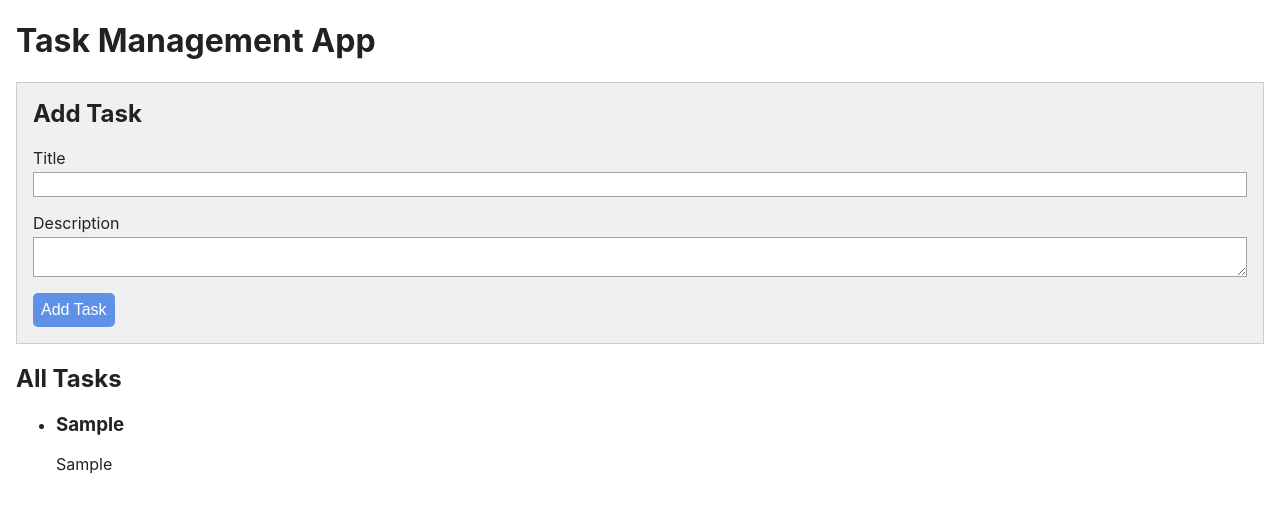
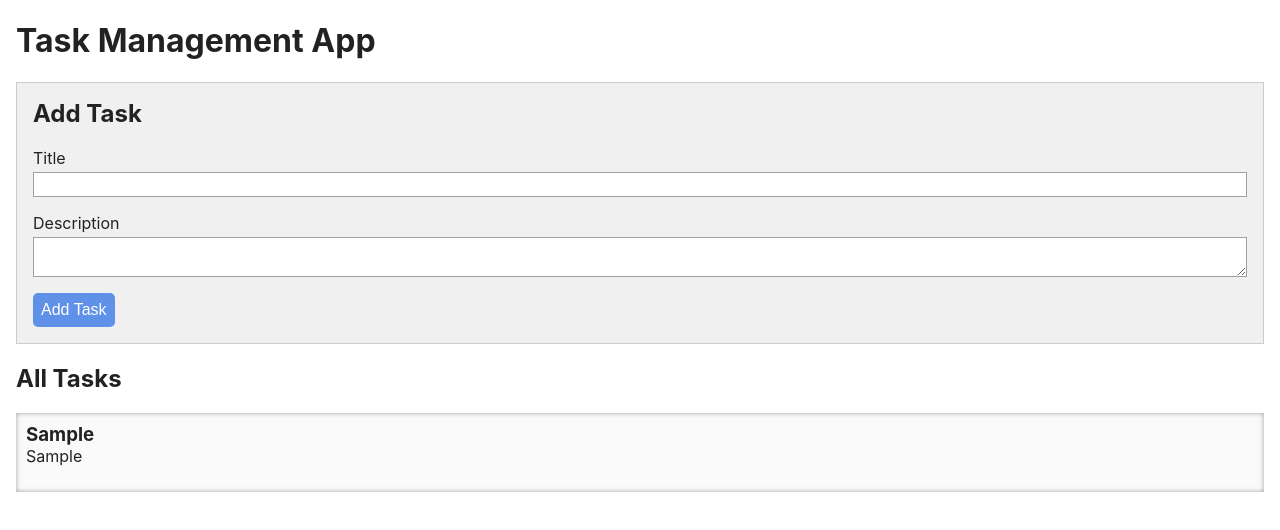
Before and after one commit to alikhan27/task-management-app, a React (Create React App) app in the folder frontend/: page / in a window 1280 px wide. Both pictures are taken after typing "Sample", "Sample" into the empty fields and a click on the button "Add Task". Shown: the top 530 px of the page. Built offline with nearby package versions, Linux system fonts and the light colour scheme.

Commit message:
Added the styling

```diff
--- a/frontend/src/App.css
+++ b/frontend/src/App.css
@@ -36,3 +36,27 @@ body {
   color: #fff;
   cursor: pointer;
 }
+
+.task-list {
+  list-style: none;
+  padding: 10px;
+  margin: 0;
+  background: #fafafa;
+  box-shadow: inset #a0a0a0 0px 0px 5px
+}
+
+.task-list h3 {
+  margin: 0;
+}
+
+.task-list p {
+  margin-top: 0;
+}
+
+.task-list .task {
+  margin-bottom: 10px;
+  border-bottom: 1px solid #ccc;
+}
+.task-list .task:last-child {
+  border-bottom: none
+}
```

------------------------------------------------------------------------

◆ **What you need to do**
Every line above should be repeated exactly; pictures stay out of the copy.

◆ **Exercise result**
Before and after one commit to alikhan27/task-management-app, a React (Create React App) app in the folder frontend/: page / in a window 1280 px wide. Both pictures are taken after typing "Sample", "Sample" into the empty fields and a click on the button "Add Task". Shown: the top 530 px of the page. Built offline with nearby package versions, Linux system fonts and the light colour scheme.

Commit message:
Added the styling

```diff
--- a/frontend/src/App.css
+++ b/frontend/src/App.css
@@ -36,3 +36,27 @@ body {
   color: #fff;
   cursor: pointer;
 }
+
+.task-list {
+  list-style: none;
+  padding: 10px;
+  margin: 0;
+  background: #fafafa;
+  box-shadow: inset #a0a0a0 0px 0px 5px
+}
+
+.task-list h3 {
+  margin: 0;
+}
+
+.task-list p {
+  margin-top: 0;
+}
+
+.task-list .task {
+  margin-bottom: 10px;
+  border-bottom: 1px solid #ccc;
+}
+.task-list .task:last-child {
+  border-bottom: none
+}
```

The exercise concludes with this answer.